After Bookey expressed his opposition to the cancellation and Navarre expressed support, Molloy said that deciding the issue during the mayor’s report, outside the public hearings portion of the meeting, was improper.
Porter said Molloy’s point of order was out of order, saying “I don’t know that we have to notify the public.”
“It’s procedural,” Navarre added in agreement.
Kenai City Clerk Sandra Modigh said the council would need to vote on whether or not introducing the matter during the mayor’s report was out of order. The council decided it was not, with Bookey, Boyle, and Molloy casting opposing votes.
“I’m pretty disappointed in this group right now,” Bookey said after the vote, when the council considered the motion to cancel the meeting.
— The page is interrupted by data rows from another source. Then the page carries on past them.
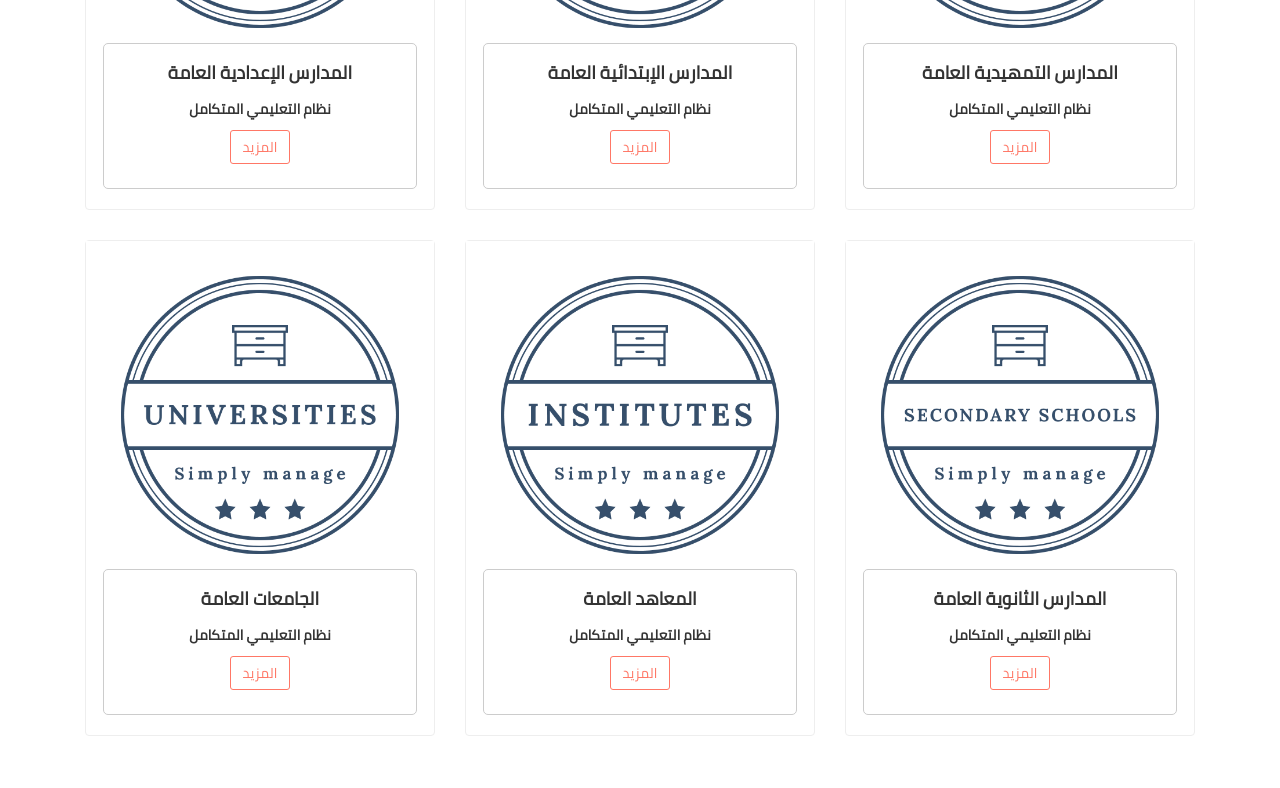
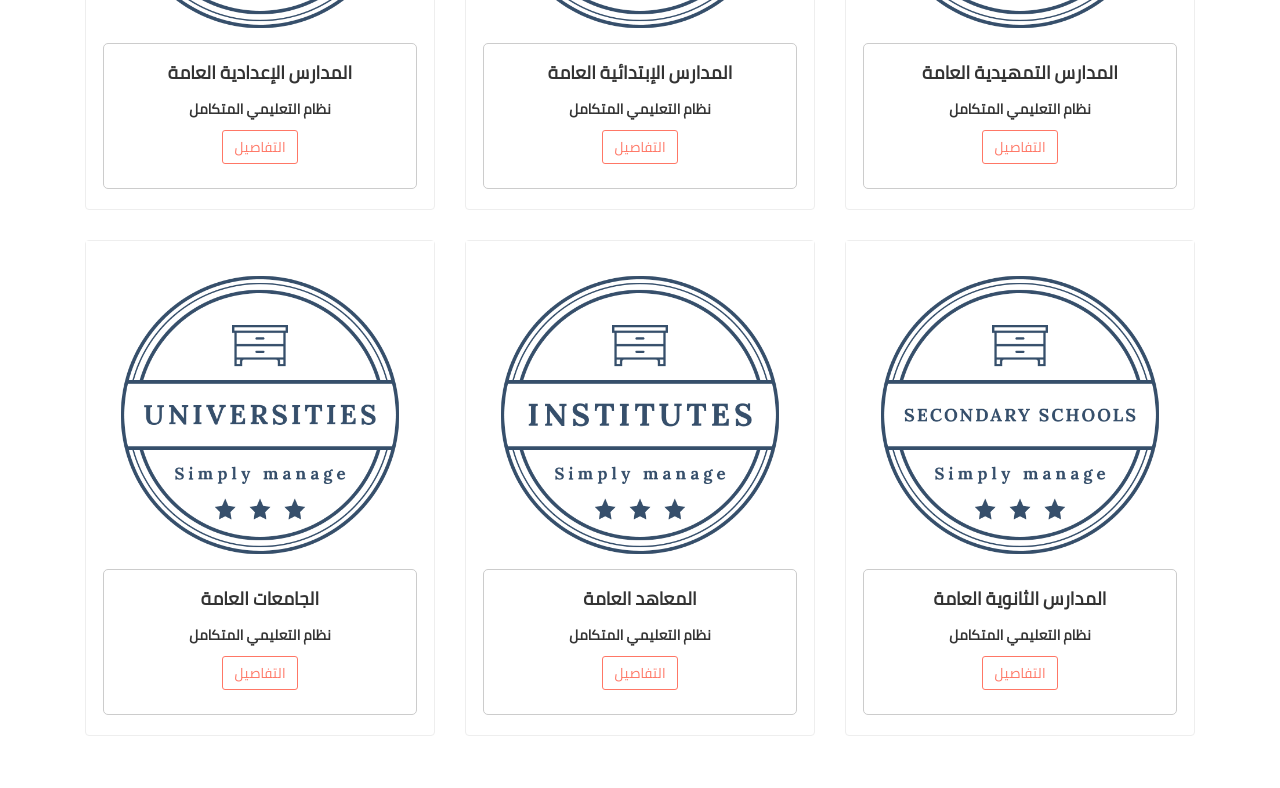
Before and after one commit to Caafimaad10/test, a plain HTML site: page index.html in a window 1280 px wide. Shown: the part 1340-2128 px from the top of the page. Drawn offline with Linux system fonts and the light colour scheme.

Commit message:
COMPLETE INDEX
COMPLETE INDEX

```diff
--- a/index.html
+++ b/index.html
@@ -351,7 +351,7 @@
                                  المدارس التمهيدية العامة
                             </h4>
                             <p>نظام التعليمي المتكامل </p>
-                            <p><a href="PublicKg1.html" class="btn btn-primary custom-btn-primary">المزيد</a></p>
+                            <p><a href="PublicKg1.html" class="btn btn-primary custom-btn-primary">التفاصيل</a></p>
   </div>
                         </div>
                     </div>
@@ -365,7 +365,7 @@
                              المدارس الإبتدائية العامة
                             </h4>
                             <p>نظام التعليمي المتكامل </p>
-                            <p><a href="PublicPrimary1.html" class="btn btn-primary custom-btn-primary">المزيد</a></p>
+                            <p><a href="PublicPrimary1.html" class="btn btn-primary custom-btn-primary">التفاصيل</a></p>
   </div>
                         </div>
                     </div>
@@ -379,7 +379,7 @@
                                 المدارس الإعدادية العامة
                             </h4>
                             <p>نظام التعليمي المتكامل </p>
-                            <p><a href="PublicPreparatory1.html" class="btn btn-primary custom-btn-primary">المزيد</a></p>
+                            <p><a href="PublicPreparatory1.html" class="btn btn-primary custom-btn-primary">التفاصيل</a></p>
   </div>
                         </div>
                     </div>
@@ -393,7 +393,7 @@
                                المدارس الثانوية العامة
                             </h4>
                               <p>نظام التعليمي المتكامل </p>
-                            <p><a href="PublicSecondary1.html" class="btn btn-primary custom-btn-primary">المزيد</a></p>
+                            <p><a href="PublicSecondary1.html" class="btn btn-primary custom-btn-primary">التفاصيل</a></p>
   </div>
                         </div>
                     </div>
@@ -407,7 +407,7 @@
                                 المعاهد العامة
                             </h4>
                             <p>نظام التعليمي المتكامل </p>
-                            <p><a href="PublicInstitutes1.html" class="btn btn-primary custom-btn-primary">المزيد</a></p>
+                            <p><a href="PublicInstitutes1.html" class="btn btn-primary custom-btn-primary">التفاصيل</a></p>
   </div>
                         </div>
                     </div>
@@ -421,7 +421,7 @@
                                الجامعات العامة
                             </h4>
                             <p>نظام التعليمي المتكامل </p>
-                            <p><a href="PublicUniversities1.html" class="btn btn-primary custom-btn-primary">المزيد</a></p>
+                            <p><a href="PublicUniversities1.html" class="btn btn-primary custom-btn-primary">التفاصيل</a></p>
   </div>
                         </div>
                     </div>
@@ -447,7 +447,7 @@
                                  المدارس التمهيدية الخاصة
                             </h4>
                             <p>نظام التعليمي المتكامل</p>
-                            <p><a href="PrivateKg1.html" class="btn btn-primary custom-btn-primary">المزيد</a></p>
+                            <p><a href="PrivateKg1.html" class="btn btn-primary custom-btn-primary">التفاصيل</a></p>
   </div>
                         </div>
                     </div>
@@ -461,7 +461,7 @@
                              المدارس الإبتدائية الخاصة
                             </h4>
                             <p>نظام التعليمي المتكامل </p>
-                            <p><a href="PrivatePrimary1.html" class="btn btn-primary custom-btn-primary">المزيد</a></p>
+                            <p><a href="PrivatePrimary1.html" class="btn btn-primary custom-btn-primary">التفاصيل</a></p>
   </div>
                         </div>
                     </div>
@@ -475,7 +475,7 @@
                                 المدارس الإعدادية الخاصة
                             </h4>
                             <p>نظام التعليمي المتكامل </p>
-                            <p><a href="PrivatePreparatory1.html" class="btn btn-primary custom-btn-primary">المزيد</a></p>
+                            <p><a href="PrivatePreparatory1.html" class="btn btn-primary custom-btn-primary">التفاصيل</a></p>
   </div>
                         </div>
                     </div>
@@ -489,7 +489,7 @@
                                المدارس الثانوية الخاصة
                             </h4>
                             <p>نظام التعليمي المتكامل </p>
-                            <p><a href="PrivateSecondary1.html" class="btn btn-primary custom-btn-primary">المزيد</a></p>
+                            <p><a href="PrivateSecondary1.html" class="btn btn-primary custom-btn-primary">التفاصيل</a></p>
   </div>
                         </div>
                     </div>
@@ -503,7 +503,7 @@
                                 المعاهد الخاصة
                             </h4>
                             <p>نظام التعليمي المتكامل </p>
-                            <p><a href="PrivateInstitutes1.html" class="btn btn-primary custom-btn-primary">المزيد</a></p>
+                            <p><a href="PrivateInstitutes1.html" class="btn btn-primary custom-btn-primary">التفاصيل</a></p>
   </div>
                         </div>
                     </div>
@@ -517,7 +517,7 @@
                                الجامعات الخاصة
                             </h4>
                             <p>نظام التعليمي المتكامل </p>
-                            <p><a href="PrivateUniversities1.html" class="btn btn-primary custom-btn-primary">المزيد</a></p>
+                            <p><a href="PrivateUniversities1.html" class="btn btn-primary custom-btn-primary">التفاصيل</a></p>
   </div>
                         </div>
                     </div>
@@ -541,7 +541,7 @@
                                VB.NET LANGUAGE
                             </h4>
                             <p>دورة تعليمية أساسية </p>
-                            <p><a href="comingsoon.html" class="btn btn-primary custom-btn-primary">المزيد</a></p>
+                            <p><a href="comingsoon.html" class="btn btn-primary custom-btn-primary">التفاصيل</a></p>
   </div>
                         </div>
                     </div>
@@ -556,7 +556,7 @@
                               C#.NET LANGUAGE
                             </h4>
                             <p>دورة تعليمية أساسية </p>
-                            <p><a href="comingsoon.html" class="btn btn-primary custom-btn-primary">المزيد</a></p>
+                            <p><a href="comingsoon.html" class="btn btn-primary custom-btn-primary">التفاصيل</a></p>
   </div>
                         </div>
                     </div>
@@ -570,7 +570,7 @@
                                ASP.NET LANGUAGE
                             </h4>
                             <p>دورة تعليمية أساسية </p>
-                            <p><a href="comingsoon.html" class="btn btn-primary custom-btn-primary">المزيد</a></p>
+                            <p><a href="comingsoon.html" class="btn btn-primary custom-btn-primary">التفاصيل</a></p>
   </div>
                         </div>
                     </div>
@@ -584,7 +584,7 @@
                              PHP LANGUAGE
                             </h4>
                             <p>دورة تعليمية أساسية </p>
-                            <p><a href="comingsoon.html" class="btn btn-primary custom-btn-primary">المزيد</a></p>
+                            <p><a href="comingsoon.html" class="btn btn-primary custom-btn-primary">التفاصيل</a></p>
                             </div>
                         </div>
                     </div>
@@ -598,7 +598,7 @@
                                 JAVA LANGUAGE
                             </h4>
                             <p>دورة تعليمية أساسية </p>
-                            <p><a href="comingsoon.html" class="btn btn-primary custom-btn-primary">المزيد</a></p>
+                            <p><a href="comingsoon.html" class="btn btn-primary custom-btn-primary">التفاصيل</a></p>
   </div>
                         </div>
                     </div>
@@ -612,7 +612,7 @@
                                ARABIC LANGUAGE
                             </h4>
                             <p>دورة تعليمية أساسية </p>
-                            <p><a href="comingsoon.html" class="btn btn-primary custom-btn-primary">المزيد</a></p>
+                            <p><a href="comingsoon.html" class="btn btn-primary custom-btn-primary">التفاصيل</a></p>
                           </div>
                         </div>
                     </div>
@@ -633,7 +633,7 @@
                                 ACCESS DATABASE
                             </h4>
                             <p>دورة تعليمية أساسية </p>
-                            <p><a href="comingsoon.html" class="btn btn-primary custom-btn-primary">المزيد</a></p>
+                            <p><a href="comingsoon.html" class="btn btn-primary custom-btn-primary">التفاصيل</a></p>
   </div>
                         </div>
                     </div>
@@ -648,7 +648,7 @@
                           SQL SERVER DATABASE
                             </h4>
                             <p>دورة تعليمية أساسية </p>
-                            <p><a href="comingsoon.html" class="btn btn-primary custom-btn-primary">المزيد</a></p>
+                            <p><a href="comingsoon.html" class="btn btn-primary custom-btn-primary">التفاصيل</a></p>
   </div>
                         </div>
                     </div>
@@ -662,7 +662,7 @@
                               MYSQL DATABASE
                             </h4>
                             <p>دورة تعليمية أساسية </p>
-                            <p><a href="comingsoon.html" class="btn btn-primary custom-btn-primary">المزيد</a></p>
+                            <p><a href="comingsoon.html" class="btn btn-primary custom-btn-primary">التفاصيل</a></p>
   </div>
                         </div>
                     </div>
@@ -676,7 +676,7 @@
                              ORACLE DATABASE
                             </h4>
                             <p>دورة تعليمية أساسية </p>
-                            <p><a href="comingsoon.html" class="btn btn-primary custom-btn-primary">المزيد</a></p>
+                            <p><a href="comingsoon.html" class="btn btn-primary custom-btn-primary">التفاصيل</a></p>
                             </div>
                         </div>
                     </div>
@@ -690,7 +690,7 @@
                                POSTGRESQL DATABASE
                             </h4>
                             <p>دورة تعليمية أساسية </p>
-                            <p><a href="comingsoon.html" class="btn btn-primary custom-btn-primary">المزيد</a></p>
+                            <p><a href="comingsoon.html" class="btn btn-primary custom-btn-primary">التفاصيل</a></p>
   </div>
                         </div>
                     </div>
@@ -704,7 +704,7 @@
                               ENGLISH LANGUAGE
                             </h4>
                             <p>دورة تعليمية أساسية </p>
-                            <p><a href="comingsoon.html" class="btn btn-primary custom-btn-primary">المزيد</a></p>
+                            <p><a href="comingsoon.html" class="btn btn-primary custom-btn-primary">التفاصيل</a></p>
                           </div>
                         </div>
                     </div>
```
Porter said Bookey’s comment was “rude” before allowing him to proceed.
“I understand the ability to cancel meetings, but everything this body has done regarding how we meet and things like that tends to push away, in my opinion, the… public,” Bookey said. “Here’s an example. We’re going to go ahead, with no notice whatsoever, just decide we don’t have to do business, and there’s nobody here who can discuss on it because it’s hidden in a mayor’s report. It’s a shame.”
Navarre said the AML conference was one of “the exact reasons a meeting could and should be canceled.”
“The public is not missing out,” Navarre said. “We’re not going to do any business without the public’s knowledge by canceling a meeting. All we’re doing is postponing it to the next meeting. But there is nothing that gets to go by the public because you didn’t have one meeting in November.”
Navarre said AML included events for city clerks and attorneys which may cause them to miss the upcoming meeting.
Council member Henry Knackstedt said he was uncertain about whether the meeting should be canceled.
“What I don’t know is what we’re going to have as far as business when we get closer to the 18th, in which case cancelling it may not be a great idea,” Knackstedt said.
Knackstedt asked Modigh what members of city government and administration would be at the AML conference on the 18th. Modigh said the clerk’s conference would be held before the main conference and would finish on Tuesday evening, allowing her to be back in time for the council meeting, and the attorney’s conference would also be held earlier. Of the council, she said that Porter had told her of plans to be gone the week of the conference, but had said she would travel back to Kenai for the council meeting.
Porter spoke afterwards on the difficulty she said this departure from the conference could cause her.
“During AML, to rush into town and out of town, there’s a lot of networking that goes on during the rest of the week,” Porter said. “A lot of other activities that go on as well. For those people who attend AML, it’s very valuable.”
Bookey said that the reason for canceling the meeting may be valid, but the right process for doing so was not being followed.
“It’s not why we’re doing it, it’s how we’re doing it,” Bookey said.
Gabriel moved to postpone the cancelation vote and place it on the agenda at the council’s Nov. 4 meeting. The council unanimously agreed.
Reach Ben Boettger at email@example.com.